◆ WORK ORDER
Please count the lines of the listing below in which "shotshare" occurs, and reply with the number only.

___ DATA RECORDS ___

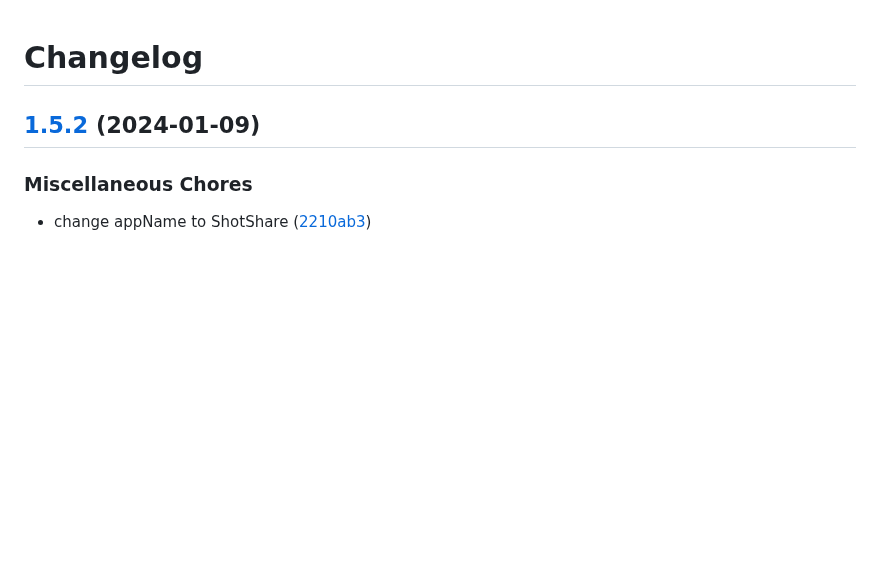
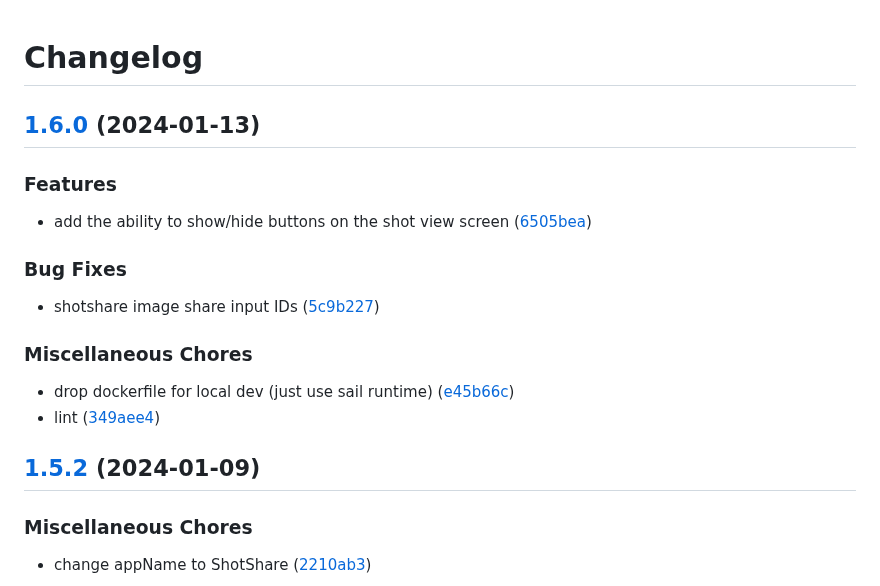
Before and after one commit to mdshack/shotshare, a Markdown page: CHANGELOG.md, the part around the change. Rendered like a GitHub page; blank space fills up the shorter version.

Commit message:
chore(main): release 1.6.0

```diff
--- a/CHANGELOG.md
+++ b/CHANGELOG.md
@@ -1,4 +1,22 @@
 # Changelog
+
+## [1.6.0](https://github.com/mdshack/shotshare/compare/v1.5.2...v1.6.0) (2024-01-13)
+
+
+### Features
+
+* add the ability to show/hide buttons on the shot view screen ([6505bea](https://github.com/mdshack/shotshare/commit/6505bea32596dd029f62d27a7a7c46556ca6a1d3))
+
+
+### Bug Fixes
+
+* shotshare image share input IDs ([5c9b227](https://github.com/mdshack/shotshare/commit/5c9b227e804e1f774f45213926692e683c4cccc4))
+
+
+### Miscellaneous Chores
+
+* drop dockerfile for local dev (just use sail runtime) ([e45b66c](https://github.com/mdshack/shotshare/commit/e45b66c7f4cadc6c96e59d2eca83257a7ec2a07f))
+* lint ([349aee4](https://github.com/mdshack/shotshare/commit/349aee4d69efe5948ef1202c3bc926ddc8286363))
 
 ## [1.5.2](https://github.com/mdshack/shotshare/compare/v1.5.1...v1.5.2) (2024-01-09)
 
```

___

◆ SOLVED EXERCISE
7